Guest
Michael

According to the linked article:
http://www.sloansportsconference.com/wp-content/uploads/2015/02/SSAC15-RP-Poster-Paper-MLB-Jock-Tax-Index.pdf

Mets players pay more taxes than Yankees. Anyone have a guess as to why?

Dave T
Member
Dave T

That’s almost certainly based on the location of other teams that they play.

As the paper summarizes, the calculating the tax due is a complicated mix of both the tax rate of a player’s home state (and assumes that he’s a resident of that state), the number of “duty days” that he spends in other jurisdictions, and potential credits for the out-of-state taxes for home state taxes.
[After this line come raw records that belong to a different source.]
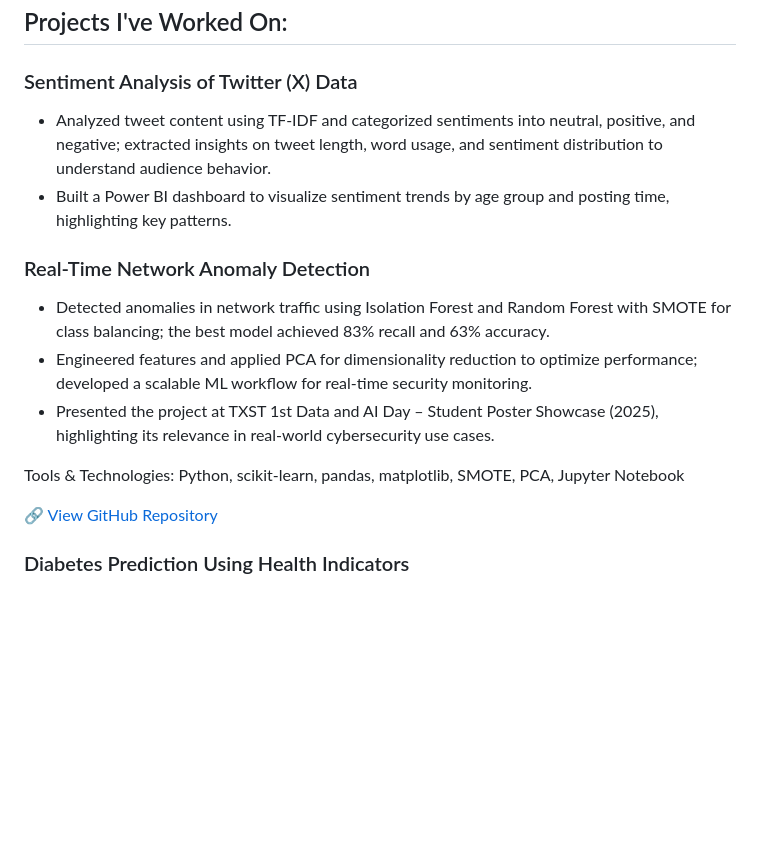
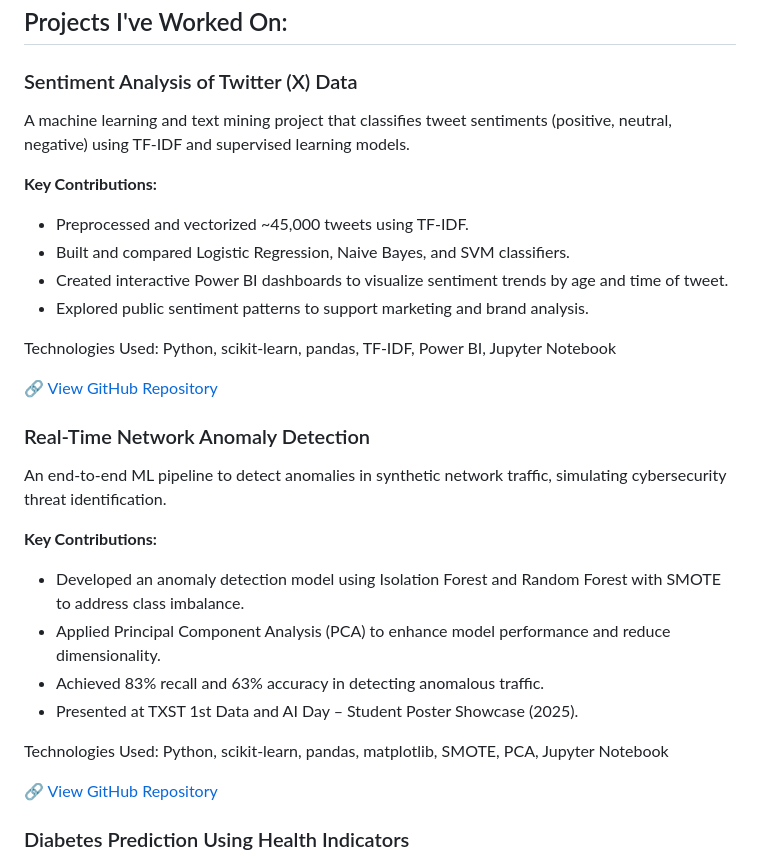
Before and after one commit to KiruthikaRamadoss/KiruthikaRamadoss_Portfolio.github.io, a Markdown page: README.md, the part around the change. GitHub-like rendering; blank space fills up the shorter version.

```diff
--- a/README.md
+++ b/README.md
@@ -7,15 +7,30 @@ Graduating Dec 2025 | Open to Fall 2025 Internship Opportunities in Data Analyti
 ##  Projects I've Worked On:
 
 ###  Sentiment Analysis of Twitter (X) Data
-- Analyzed tweet content using TF-IDF and categorized sentiments into neutral, positive, and negative; extracted insights on tweet length, word usage, and sentiment distribution to understand audience behavior.
-- Built a Power BI dashboard to visualize sentiment trends by age group and posting time, highlighting key patterns.
+A machine learning and text mining project that classifies tweet sentiments (positive, neutral, negative) using TF-IDF and supervised learning models.
+
+**Key Contributions:**
+
+- Preprocessed and vectorized ~45,000 tweets using TF-IDF.
+- Built and compared Logistic Regression, Naive Bayes, and SVM classifiers.
+- Created interactive Power BI dashboards to visualize sentiment trends by age and time of tweet.
+- Explored public sentiment patterns to support marketing and brand analysis.
+
+Technologies Used: Python, scikit-learn, pandas, TF-IDF, Power BI, Jupyter Notebook
+
+🔗 [View GitHub Repository](https://github.com/KiruthikaRamadoss/Real-Time-Network-Anomaly-Detection)
 
 ###  Real-Time Network Anomaly Detection
-- Detected anomalies in network traffic using Isolation Forest and Random Forest with SMOTE for class balancing; the best model achieved 83% recall and 63% accuracy.
-- Engineered features and applied PCA for dimensionality reduction to optimize performance; developed a scalable ML workflow for real-time security monitoring.
-- Presented the project at TXST 1st Data and AI Day – Student Poster Showcase (2025), highlighting its relevance in real-world cybersecurity use cases.
+An end-to-end ML pipeline to detect anomalies in synthetic network traffic, simulating cybersecurity threat identification.
 
-Tools & Technologies: Python, scikit-learn, pandas, matplotlib, SMOTE, PCA, Jupyter Notebook
+**Key Contributions:**
+
+- Developed an anomaly detection model using Isolation Forest and Random Forest with SMOTE to address class imbalance.
+- Applied Principal Component Analysis (PCA) to enhance model performance and reduce dimensionality.
+- Achieved 83% recall and 63% accuracy in detecting anomalous traffic.
+- Presented at TXST 1st Data and AI Day – Student Poster Showcase (2025).
+
+Technologies Used: Python, scikit-learn, pandas, matplotlib, SMOTE, PCA, Jupyter Notebook
 
 🔗 [View GitHub Repository](https://github.com/KiruthikaRamadoss/Real-Time-Network-Anomaly-Detection)
 
```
While the home state tax situation should be the same for both the Yankees and Mets, they obviously play different road schedules.

Bobo
Guest
Bobo

Is this a result of the cities they travel to? Aren’t players partly taxed based on other states’ tax laws?